Archive for September, 2016

Loving God

Friday, September 9th, 2016

“You shall love the Lord your God with all your heart.” If we are angry at God because of something that happened to us or because of something going on in the world, and we are reluctant to admit our anger either because it seems disrespectful or because we fear that God will punish us for being angry at Him, we won’t be able to “love God with all our heart.” We can only love him halfheartedly. The wife who is afraid to tell her husband how bothered she is by some of his habits, for fear that he will be upset with her and perhaps even leave her, will not be able to love him wholeheartedly, and that inability will affect their relationship. The adolescent who is scolded for being angry at his parents “after all we’ve done for you,” or whose hopes and dreams are mocked by his parents, will learn to keep his feelings to himself. That will be an impediment to his being able to love his parents as wholeheartedly as he would like to.

Accepting anger, ours and that of people close to us, has to be part of any honest relationship. If the opposite of faith is not doubt but despair, then the opposite of authentic love, wholehearted love, is not anger but pretense, censoring our feelings. I don’t believe God is fooled by that, nor do I believe that is what He wants from us. God will accept our anger, justified or not, so that we can then go on to love Him “with all our heart, with all our soul, with all our might.”

— Harold S. Kushner, Nine Essential Things I’ve Learned About Life, p. 129-130.

Rechannel Our Efforts

Thursday, September 8th, 2016

Happiness is not happenstance, but rather it involves a profound spiritual discipline. If I want to be strong, I don’t sit around waiting until I’m strong enough to lift weights; rather, I lift weights in order to become strong. To accept joy as a commandment is to admit that it doesn’t come to one effortlessly but requires the cooperation of the will to achieve. Like salvation, joy is a free gift of God that cannot be earned, yet even a gift must be opened and actively enjoyed by the recipient. It takes energy to “shout for joy to the Lord,” but it takes just as much energy (or more) to be miserable. Why not rechannel our efforts into something more fun?

— Mike Mason, Champagne for the Soul, p. 24

Compassion Changes You.

Wednesday, September 7th, 2016

The use of compassion to cajole someone into changing is especially tragic in abusive relationships, when abused partners are desperate to bring about change. Their desperation is misconstrued by abusers as pure manipulation, to which they respond angrily and often abusively. Compassion is a healing emotion for the person who behaves compassionately because it engages Adult brain power to access our deepest humane values. But it’s helpful to recipients only when they are in the Adult brain. The Toddler brain does not receive compassion positively. If you’re in an abusive relationship, you must understand that your compassion will change you by putting you more in touch with your humanity, but it will not change your partner.
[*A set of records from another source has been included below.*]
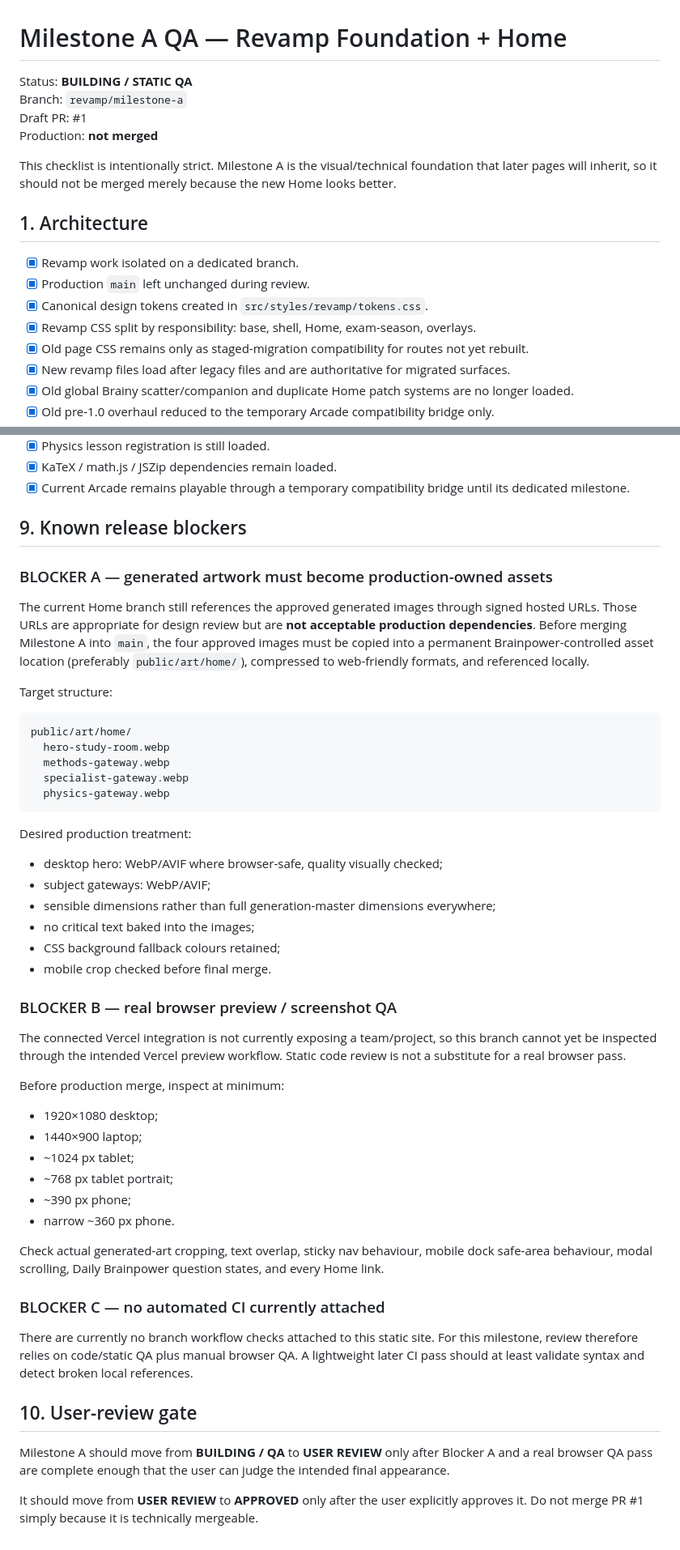
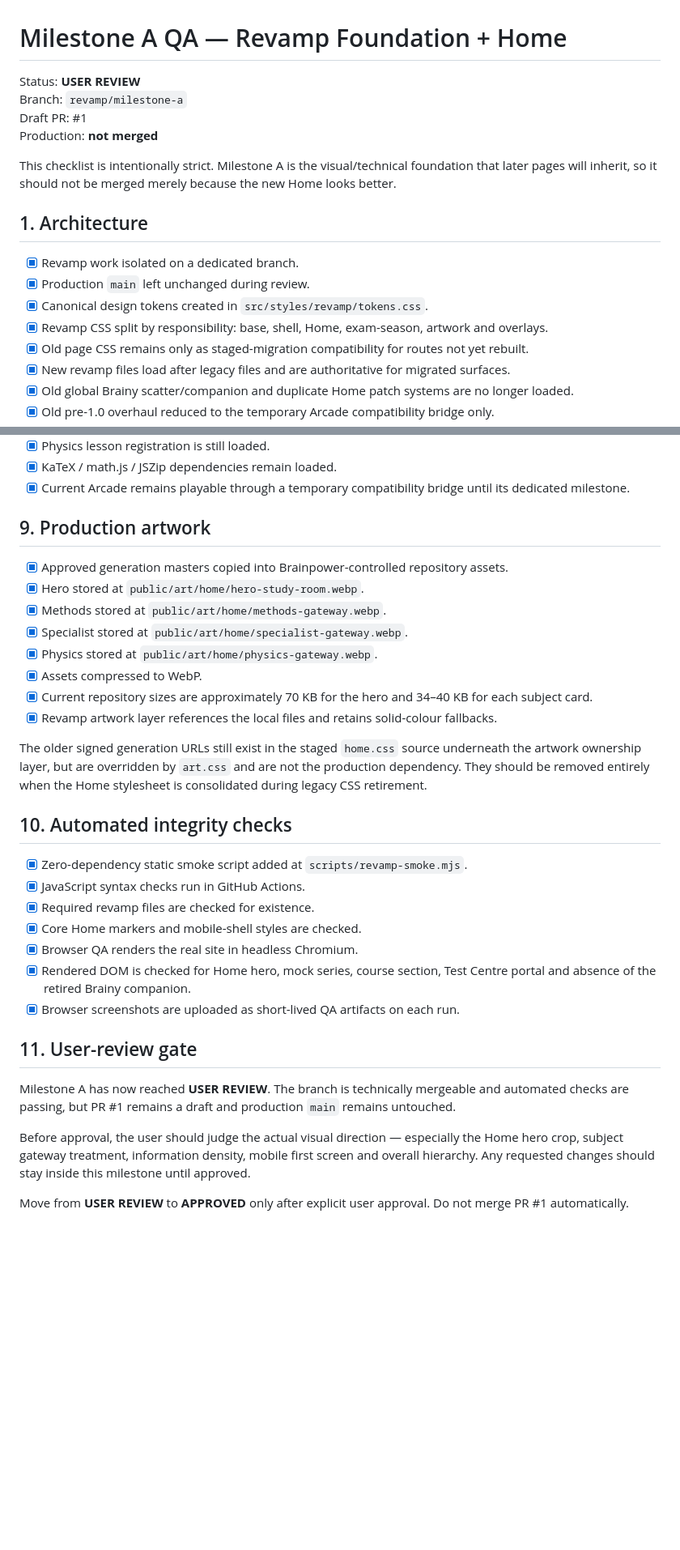
Before and after one commit to BigBashChess/brainpower-education, a Markdown page: docs/MILESTONE_A_QA.md, 2 parts joined by grey strips. Shown at 81% size. Rendered like a GitHub page; blank space fills up the shorter version.

Commit message:
Move Milestone A to user review after browser QA

````diff
--- a/docs/MILESTONE_A_QA.md
+++ b/docs/MILESTONE_A_QA.md
@@ -1,6 +1,6 @@
 # Milestone A QA — Revamp Foundation + Home
 
-Status: **BUILDING / STATIC QA**
+Status: **USER REVIEW**
 Branch: `revamp/milestone-a`
 Draft PR: #1
 Production: **not merged**
@@ -12,7 +12,7 @@ This checklist is intentionally strict. Milestone A is the visual/technical foun
 - [x] Revamp work isolated on a dedicated branch.
 - [x] Production `main` left unchanged during review.
 - [x] Canonical design tokens created in `src/styles/revamp/tokens.css`.
-- [x] Revamp CSS split by responsibility: base, shell, Home, exam-season, overlays.
+- [x] Revamp CSS split by responsibility: base, shell, Home, exam-season, artwork and overlays.
 - [x] Old page CSS remains only as staged-migration compatibility for routes not yet rebuilt.
 - [x] New revamp files load after legacy files and are authoritative for migrated surfaces.
 - [x] Old global Brainy scatter/companion and duplicate Home patch systems are no longer loaded.
@@ -106,52 +110,33 @@ CSS breakpoints reviewed for:
 - [x] KaTeX / math.js / JSZip dependencies remain loaded.
 - [x] Current Arcade remains playable through a temporary compatibility bridge until its dedicated milestone.
 
-## 9. Known release blockers
+## 9. Production artwork
 
-### BLOCKER A — generated artwork must become production-owned assets
+- [x] Approved generation masters copied into Brainpower-controlled repository assets.
+- [x] Hero stored at `public/art/home/hero-study-room.webp`.
+- [x] Methods stored at `public/art/home/methods-gateway.webp`.
+- [x] Specialist stored at `public/art/home/specialist-gateway.webp`.
+- [x] Physics stored at `public/art/home/physics-gateway.webp`.
+- [x] Assets compressed to WebP.
+- [x] Current repository sizes are approximately 70 KB for the hero and 34–40 KB for each subject card.
+- [x] Revamp artwork layer references the local files and retains solid-colour fallbacks.
 
-The current Home branch still references the approved generated images through signed hosted URLs. Those URLs are appropriate for design review but are **not acceptable production dependencies**. Before merging Milestone A into `main`, the four approved images must be copied into a permanent Brainpower-controlled asset location (preferably `public/art/home/`), compressed to web-friendly formats, and referenced locally.
+The older signed generation URLs still exist in the staged `home.css` source underneath the artwork ownership layer, but are overridden by `art.css` and are not the production dependency. They should be removed entirely when the Home stylesheet is consolidated during legacy CSS retirement.
 
-Target structure:
+## 10. Automated integrity checks
 
-```text
-public/art/home/
-  hero-study-room.webp
-  methods-gateway.webp
-  specialist-gateway.webp
-  physics-gateway.webp
-```
+- [x] Zero-dependency static smoke script added at `scripts/revamp-smoke.mjs`.
+- [x] JavaScript syntax checks run in GitHub Actions.
+- [x] Required revamp files are checked for existence.
+- [x] Core Home markers and mobile-shell styles are checked.
+- [x] Browser QA renders the real site in headless Chromium.
+- [x] Rendered DOM is checked for Home hero, mock series, course section, Test Centre portal and absence of the retired Brainy companion.
+- [x] Browser screenshots are uploaded as short-lived QA artifacts on each run.
 
-Desired production treatment:
+## 11. User-review gate
 
-- desktop hero: WebP/AVIF where browser-safe, quality visually checked;
-- subject gateways: WebP/AVIF;
-- sensible dimensions rather than full generation-master dimensions everywhere;
-- no critical text baked into the images;
-- CSS background fallback colours retained;
-- mobile crop checked before final merge.
+Milestone A has now reached **USER REVIEW**. The branch is technically mergeable and automated checks are passing, but PR #1 remains a draft and production `main` remains untouched.
 
-### BLOCKER B — real browser preview / screenshot QA
+Before approval, the user should judge the actual visual direction — especially the Home hero crop, subject gateway treatment, information density, mobile first screen and overall hierarchy. Any requested changes should stay inside this milestone until approved.
 
-The connected Vercel integration is not currently exposing a team/project, so this branch cannot yet be inspected through the intended Vercel preview workflow. Static code review is not a substitute for a real browser pass.
-
-Before production merge, inspect at minimum:
-
-- 1920×1080 desktop;
-- 1440×900 laptop;
-- ~1024 px tablet;
-- ~768 px tablet portrait;
-- ~390 px phone;
-- narrow ~360 px phone.
-
-Check actual generated-art cropping, text overlap, sticky nav behaviour, mobile dock safe-area behaviour, modal scrolling, Daily Brainpower question states, and every Home link.
-
-### BLOCKER C — no automated CI currently attached
-
-There are currently no branch workflow checks attached to this static site. For this milestone, review therefore relies on code/static QA plus manual browser QA. A lightweight later CI pass should at least validate syntax and detect broken local references.
-
-## 10. User-review gate
-
-Milestone A should move from **BUILDING / QA** to **USER REVIEW** only after Blocker A and a real browser QA pass are complete enough that the user can judge the intended final appearance.
-
-It should move from **USER REVIEW** to **APPROVED** only after the user explicitly approves it. Do not merge PR #1 simply because it is technically mergeable.
+Move from **USER REVIEW** to **APPROVED** only after explicit user approval. Do not merge PR #1 automatically.
````
Also changed, not shown: other parts of docs/MILESTONE_A_QA.md (+13 -9 lines).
Only your partner’s compassion for you will change him or her.

Steven Stosny, PhD, Soar Above, p. 52

Self-Acceptance

Monday, September 5th, 2016

Self-acceptance is the first step to holiness. But for many the path to self-acceptance can be arduous. Men, women, and children in ethnic or social minorities, with physical disabilities, with dysfunctional family backgrounds, with addictions, or those who feel unattractive, uneducated or undesirable may struggle for many years before accepting themselves as beloved children of God.

But the journey is essential. Many gay men and lesbians, for example, have told me that the real beginning of their spiritual path was accepting themselves as gay men and women — that is, the way that God made them. Coming to see themselves in this way, and, more important, allowing God to love them as they are, not as society might want them to be, or think they should be, is an important step in their relationship with God.

“For it was you who formed my inward parts; you knit me together in my mother’s womb,” says Psalm 139. “I praise you, for I am fearfully and wonderfully made.” God loves us as we are because that’s how God made us.

— James Martin, S. J., The Jesuit Guide to (Almost) Everything, p. 380-381.

Wouldn’t Trade It

Saturday, September 3rd, 2016

My dear readers — what do you do with the fact that hundreds of thousands of the dearest and most valiant saints would tell you that even though they have passed through terrible affliction, their most precious and fervent prayers unanswered, they would not trade it for anything in the world? They would not trade it because of what they have learned of God, learned of love, learned of hope.

John Eldredge, Moving Mountains, p. 223